Some CT examinations require patients to take a special medication called a contrast to enhance the detail of the images. If your examination requires a contrast agent, you must not eat or drink anything (including water) three hours prior to your appointment. Patients requiring a contrast agent may spend one to two hours drinking contrast fluids at our office before the actual CT scan. If you have questions about whether your examination requires a contrast agent, please contact our CT scheduling department at 831-775-5200.

If you are diabetic and take Metformin or Glucophage, you will be required to get lab work completed a minimum of 48 hours prior to your examination. Please request a lab slip from your physician’s office.  Also, patients receiving dialysis require precise scheduling and must contact our CT scheduling department to coordinate.

If you are allergic to iodine or oral contrast, please contact our office at least 24 hours prior to your examination so that a pre-examination medication can be prescribed. If medication is prescribed, please make sure you have someone available to drive you home from the procedure. The medication can make you drowsy.

What should I expect during my CT examination?

For your CT examination you will be asked to lie on a table that rides on a track through the doughnut shaped scanner. As the procedure begins, you will hear humming, buzzing, or clicking sounds from the CT machine. The table will move in short steps through the scanner as the CT tube rotates around you. At each step, the scanner completes a separate view. The information is processed by the computer and displayed as images on a video screen to the technologist.
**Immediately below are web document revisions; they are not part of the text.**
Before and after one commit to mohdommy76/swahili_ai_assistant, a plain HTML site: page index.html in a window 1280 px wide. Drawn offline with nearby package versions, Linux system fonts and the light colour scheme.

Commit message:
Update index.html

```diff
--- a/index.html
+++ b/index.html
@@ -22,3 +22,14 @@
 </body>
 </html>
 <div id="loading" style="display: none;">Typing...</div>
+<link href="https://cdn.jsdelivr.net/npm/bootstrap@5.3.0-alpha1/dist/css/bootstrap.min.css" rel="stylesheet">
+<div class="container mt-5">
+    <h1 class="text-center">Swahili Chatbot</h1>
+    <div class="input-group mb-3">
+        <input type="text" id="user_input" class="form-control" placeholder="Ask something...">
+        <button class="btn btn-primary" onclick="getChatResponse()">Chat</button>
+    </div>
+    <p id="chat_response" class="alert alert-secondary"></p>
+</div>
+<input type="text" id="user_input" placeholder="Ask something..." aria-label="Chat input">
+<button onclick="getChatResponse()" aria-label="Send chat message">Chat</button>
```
You should remain as still as possible to produce the clearest images. Depending upon the procedure being performed, you may be asked to hold your breath for up to 30 seconds. Most exams require 15 to 30 minutes to complete.
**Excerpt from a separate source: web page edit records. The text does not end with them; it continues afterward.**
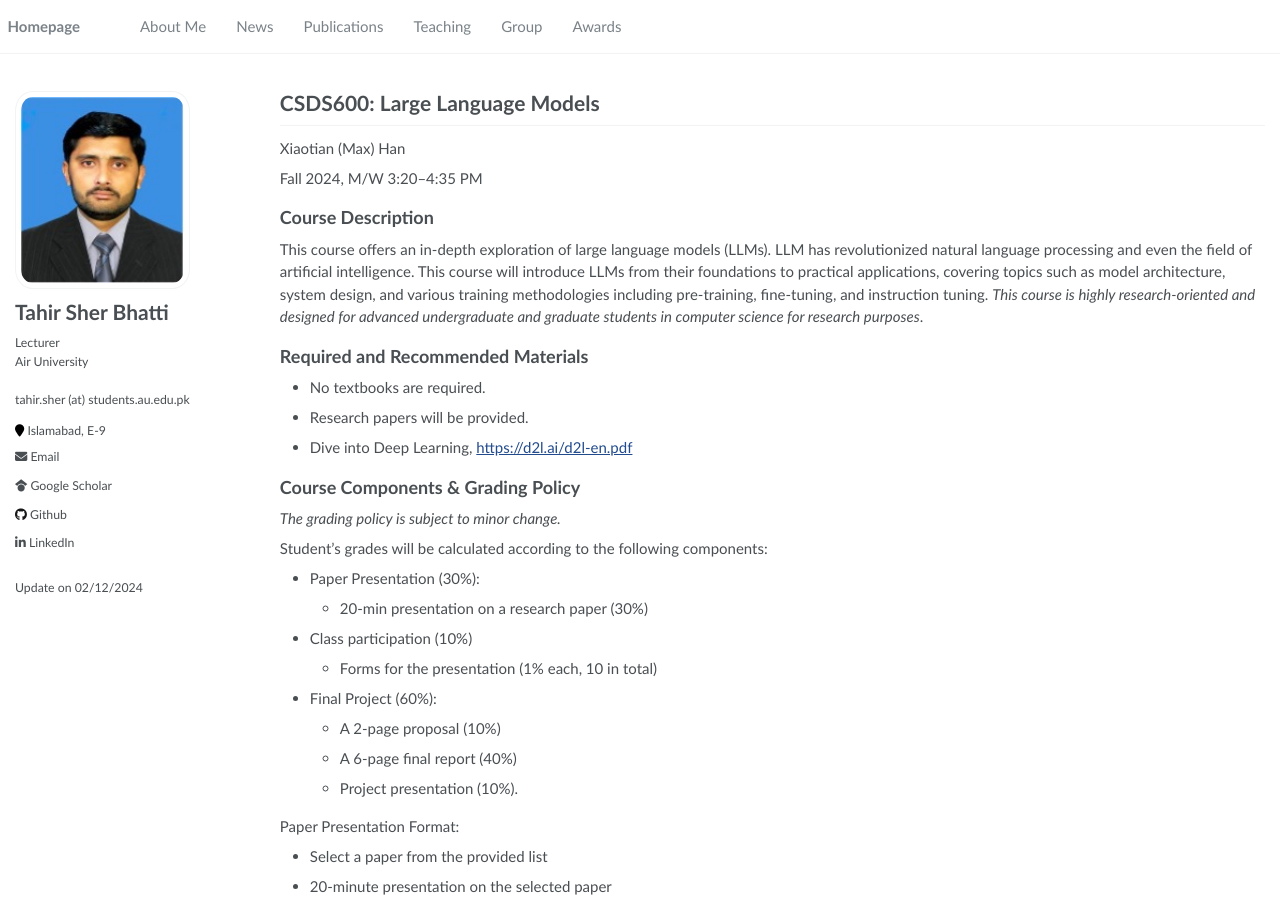
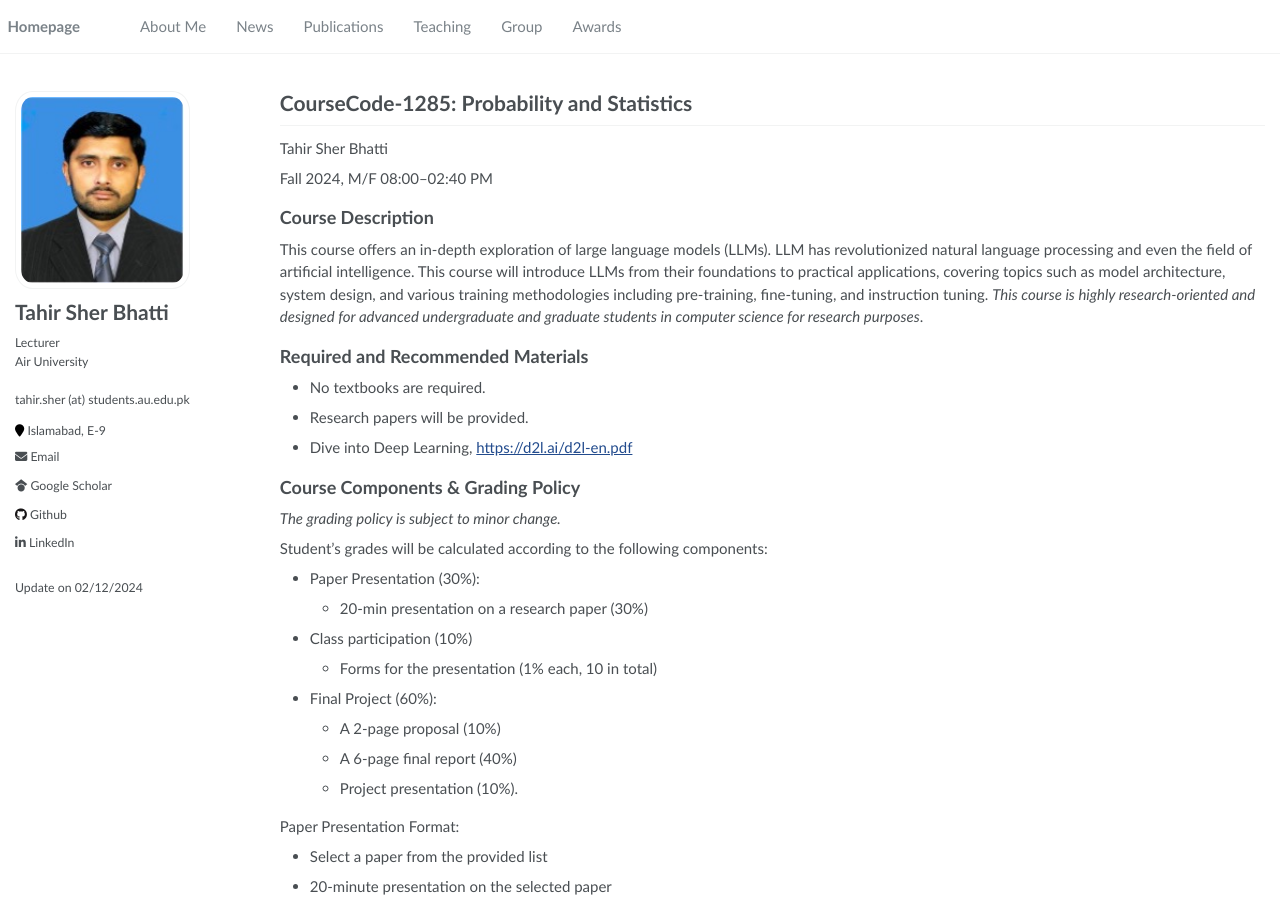
Before and after one commit to TahirSher/TahirSher.github.io, a Jekyll site: the page built from _pages/z_2024fall_csds600.md, in a window 1280 px wide and 900 px high. Built offline with Jekyll 4.4.1, drawn with Linux system fonts in a browser that asks for light colours; nearby versions of some CDN libraries.

Commit message:
Update z_2024fall_csds600.md

```diff
--- a/_pages/z_2024fall_csds600.md
+++ b/_pages/z_2024fall_csds600.md
@@ -1,16 +1,16 @@
 ---
-permalink: /csds600.html
-title: "teaching_2024fall_csds600"
+permalink: /CourseCode-1285.html
+title: "teaching_2024fall_/CourseCode-1285"
 excerpt: ""
 author_profile: true
 ---
 
 
-# **CSDS600: Large Language Models**
+# **CourseCode-1285: Probability and Statistics**
 
-Xiaotian (Max) Han
+Tahir Sher Bhatti
 
-Fall 2024, M/W 3:20–4:35 PM
+Fall 2024, M/F 08:00–02:40 PM
 
 
 ## **Course Description**
```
If you are given contrast medium intravenously, you may notice a metallic taste in your mouth and a warm sensation throughout your body. These sensations are harmless and subside within a few moments. Oral contrast medium may cause slight changes in bowel movements, which will soon return to normal.

CT examinations are generally quick, easy, and painless. When your examination is complete, we will ask you to wait until the technologist verifies the quality of the images.
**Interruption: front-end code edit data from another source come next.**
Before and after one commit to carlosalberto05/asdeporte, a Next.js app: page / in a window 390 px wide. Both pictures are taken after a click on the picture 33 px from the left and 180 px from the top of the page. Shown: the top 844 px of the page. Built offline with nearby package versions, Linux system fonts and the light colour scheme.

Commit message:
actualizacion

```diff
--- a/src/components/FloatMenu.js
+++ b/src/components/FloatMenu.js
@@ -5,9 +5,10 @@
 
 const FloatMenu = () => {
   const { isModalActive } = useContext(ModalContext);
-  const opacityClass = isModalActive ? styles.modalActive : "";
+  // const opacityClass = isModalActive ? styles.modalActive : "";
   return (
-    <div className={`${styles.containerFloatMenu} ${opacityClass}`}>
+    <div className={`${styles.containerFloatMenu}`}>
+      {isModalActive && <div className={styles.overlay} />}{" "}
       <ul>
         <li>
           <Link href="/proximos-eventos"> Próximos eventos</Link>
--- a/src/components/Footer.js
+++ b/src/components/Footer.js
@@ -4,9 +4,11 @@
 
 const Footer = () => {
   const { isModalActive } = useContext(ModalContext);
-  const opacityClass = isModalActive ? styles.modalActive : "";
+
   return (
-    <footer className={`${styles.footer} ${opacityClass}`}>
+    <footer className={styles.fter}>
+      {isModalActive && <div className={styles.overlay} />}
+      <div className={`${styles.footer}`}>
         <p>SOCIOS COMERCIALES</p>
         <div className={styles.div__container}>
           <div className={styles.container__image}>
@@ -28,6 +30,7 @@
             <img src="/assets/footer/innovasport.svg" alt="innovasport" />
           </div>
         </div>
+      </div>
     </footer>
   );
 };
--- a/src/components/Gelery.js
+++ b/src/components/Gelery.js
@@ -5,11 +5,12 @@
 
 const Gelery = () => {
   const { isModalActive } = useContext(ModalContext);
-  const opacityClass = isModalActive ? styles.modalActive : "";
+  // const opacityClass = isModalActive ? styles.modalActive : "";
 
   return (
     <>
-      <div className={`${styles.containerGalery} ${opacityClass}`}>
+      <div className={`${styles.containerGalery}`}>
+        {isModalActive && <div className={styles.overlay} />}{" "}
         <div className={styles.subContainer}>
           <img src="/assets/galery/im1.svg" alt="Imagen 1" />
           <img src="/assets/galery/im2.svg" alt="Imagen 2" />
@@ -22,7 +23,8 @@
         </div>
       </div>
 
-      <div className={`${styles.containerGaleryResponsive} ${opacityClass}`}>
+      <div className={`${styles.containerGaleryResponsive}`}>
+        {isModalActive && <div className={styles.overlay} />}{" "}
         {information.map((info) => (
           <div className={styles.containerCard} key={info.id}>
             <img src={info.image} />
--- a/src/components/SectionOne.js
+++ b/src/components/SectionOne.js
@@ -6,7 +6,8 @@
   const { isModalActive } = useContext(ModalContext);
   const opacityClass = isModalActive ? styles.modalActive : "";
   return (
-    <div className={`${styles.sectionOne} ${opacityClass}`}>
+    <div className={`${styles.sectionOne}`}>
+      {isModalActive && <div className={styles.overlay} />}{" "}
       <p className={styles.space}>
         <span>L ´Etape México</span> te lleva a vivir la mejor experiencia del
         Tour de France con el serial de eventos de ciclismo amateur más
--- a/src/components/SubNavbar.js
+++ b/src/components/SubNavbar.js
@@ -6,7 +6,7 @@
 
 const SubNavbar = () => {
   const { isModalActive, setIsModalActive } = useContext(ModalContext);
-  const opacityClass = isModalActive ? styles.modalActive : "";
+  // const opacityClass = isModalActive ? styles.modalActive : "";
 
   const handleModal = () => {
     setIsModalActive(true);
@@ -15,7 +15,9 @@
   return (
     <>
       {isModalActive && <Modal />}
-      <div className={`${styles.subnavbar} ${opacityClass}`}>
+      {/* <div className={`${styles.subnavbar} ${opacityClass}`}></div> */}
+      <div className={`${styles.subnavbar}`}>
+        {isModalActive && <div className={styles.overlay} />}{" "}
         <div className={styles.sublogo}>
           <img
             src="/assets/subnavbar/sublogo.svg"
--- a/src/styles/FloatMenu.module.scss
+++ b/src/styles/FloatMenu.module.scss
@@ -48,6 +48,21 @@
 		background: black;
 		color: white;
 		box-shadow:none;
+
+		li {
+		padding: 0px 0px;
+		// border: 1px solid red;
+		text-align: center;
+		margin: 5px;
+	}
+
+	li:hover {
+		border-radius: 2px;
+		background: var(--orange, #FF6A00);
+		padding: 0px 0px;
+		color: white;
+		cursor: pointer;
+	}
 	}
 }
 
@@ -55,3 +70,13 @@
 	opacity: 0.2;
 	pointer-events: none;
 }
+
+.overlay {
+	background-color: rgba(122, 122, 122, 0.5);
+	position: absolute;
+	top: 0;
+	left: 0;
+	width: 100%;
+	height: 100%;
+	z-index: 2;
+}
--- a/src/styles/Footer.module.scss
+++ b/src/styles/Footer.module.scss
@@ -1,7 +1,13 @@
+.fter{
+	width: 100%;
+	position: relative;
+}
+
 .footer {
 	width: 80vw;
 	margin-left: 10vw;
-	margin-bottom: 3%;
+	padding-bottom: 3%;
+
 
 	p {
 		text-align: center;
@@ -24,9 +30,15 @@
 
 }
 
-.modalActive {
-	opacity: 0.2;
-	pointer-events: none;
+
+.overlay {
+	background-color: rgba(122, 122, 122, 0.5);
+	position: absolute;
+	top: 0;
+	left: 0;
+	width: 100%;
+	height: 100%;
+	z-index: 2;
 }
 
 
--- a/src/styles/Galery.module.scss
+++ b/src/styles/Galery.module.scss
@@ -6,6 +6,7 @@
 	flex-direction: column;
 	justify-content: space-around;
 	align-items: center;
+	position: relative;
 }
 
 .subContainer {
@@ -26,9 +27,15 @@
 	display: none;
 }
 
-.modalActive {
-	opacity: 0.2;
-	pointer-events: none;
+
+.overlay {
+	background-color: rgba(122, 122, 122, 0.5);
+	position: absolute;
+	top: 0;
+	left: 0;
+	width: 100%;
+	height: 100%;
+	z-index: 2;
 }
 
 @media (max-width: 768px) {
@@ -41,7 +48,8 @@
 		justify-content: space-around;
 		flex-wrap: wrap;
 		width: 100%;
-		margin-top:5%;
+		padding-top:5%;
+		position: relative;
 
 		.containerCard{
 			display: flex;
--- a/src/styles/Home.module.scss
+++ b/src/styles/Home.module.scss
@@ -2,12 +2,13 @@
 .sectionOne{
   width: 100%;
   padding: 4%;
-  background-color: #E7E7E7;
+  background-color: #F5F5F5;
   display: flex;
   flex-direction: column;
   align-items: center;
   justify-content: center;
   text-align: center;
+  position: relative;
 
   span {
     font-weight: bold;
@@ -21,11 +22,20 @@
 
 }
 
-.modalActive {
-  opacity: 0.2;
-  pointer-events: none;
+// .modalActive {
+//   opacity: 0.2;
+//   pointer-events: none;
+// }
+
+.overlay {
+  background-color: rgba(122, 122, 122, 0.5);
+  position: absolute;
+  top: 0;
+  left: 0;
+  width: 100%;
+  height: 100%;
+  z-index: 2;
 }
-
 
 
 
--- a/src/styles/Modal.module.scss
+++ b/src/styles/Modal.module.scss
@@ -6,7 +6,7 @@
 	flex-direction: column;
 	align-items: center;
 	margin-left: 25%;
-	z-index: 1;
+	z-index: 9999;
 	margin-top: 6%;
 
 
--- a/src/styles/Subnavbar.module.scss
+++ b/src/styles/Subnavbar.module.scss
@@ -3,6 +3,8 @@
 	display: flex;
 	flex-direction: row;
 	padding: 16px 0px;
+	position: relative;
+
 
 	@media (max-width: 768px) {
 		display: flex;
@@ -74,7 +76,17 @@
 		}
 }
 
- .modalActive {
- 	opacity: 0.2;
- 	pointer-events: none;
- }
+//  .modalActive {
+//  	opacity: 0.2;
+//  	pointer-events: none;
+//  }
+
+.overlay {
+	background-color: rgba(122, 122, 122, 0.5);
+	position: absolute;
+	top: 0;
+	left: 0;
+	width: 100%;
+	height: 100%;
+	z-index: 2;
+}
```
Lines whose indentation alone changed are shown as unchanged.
If you did not receive contrast, you should experience no side effects and can resume normal activity immediately after the examination. For patients who receive oral, intravenous, or rectal contrast, you may experience some mild side effects such as upset stomach and/or diarrhea. We recommended drinking a few extra glasses of water to help your body eliminate the contrast and remain hydrated. Regular food intake can resume immediately after the examination, unless otherwise determined by a doctor.

In very rare occurrences, patients can experience more severe allergic reactions like hives, itchiness, or swelling in the throat. Most of these cases occur before the patient leaves our care, and the reactions are treated immediately. Patients who experience any of these symptoms post-examination should seek immediate medical attention.

Which locations offer CT exams?

Salinas Valley Imaging Center
559 Abbott St.
Salinas, Ca 93901
Phone: 831-775-5200
Hours: 7:30-6:00PM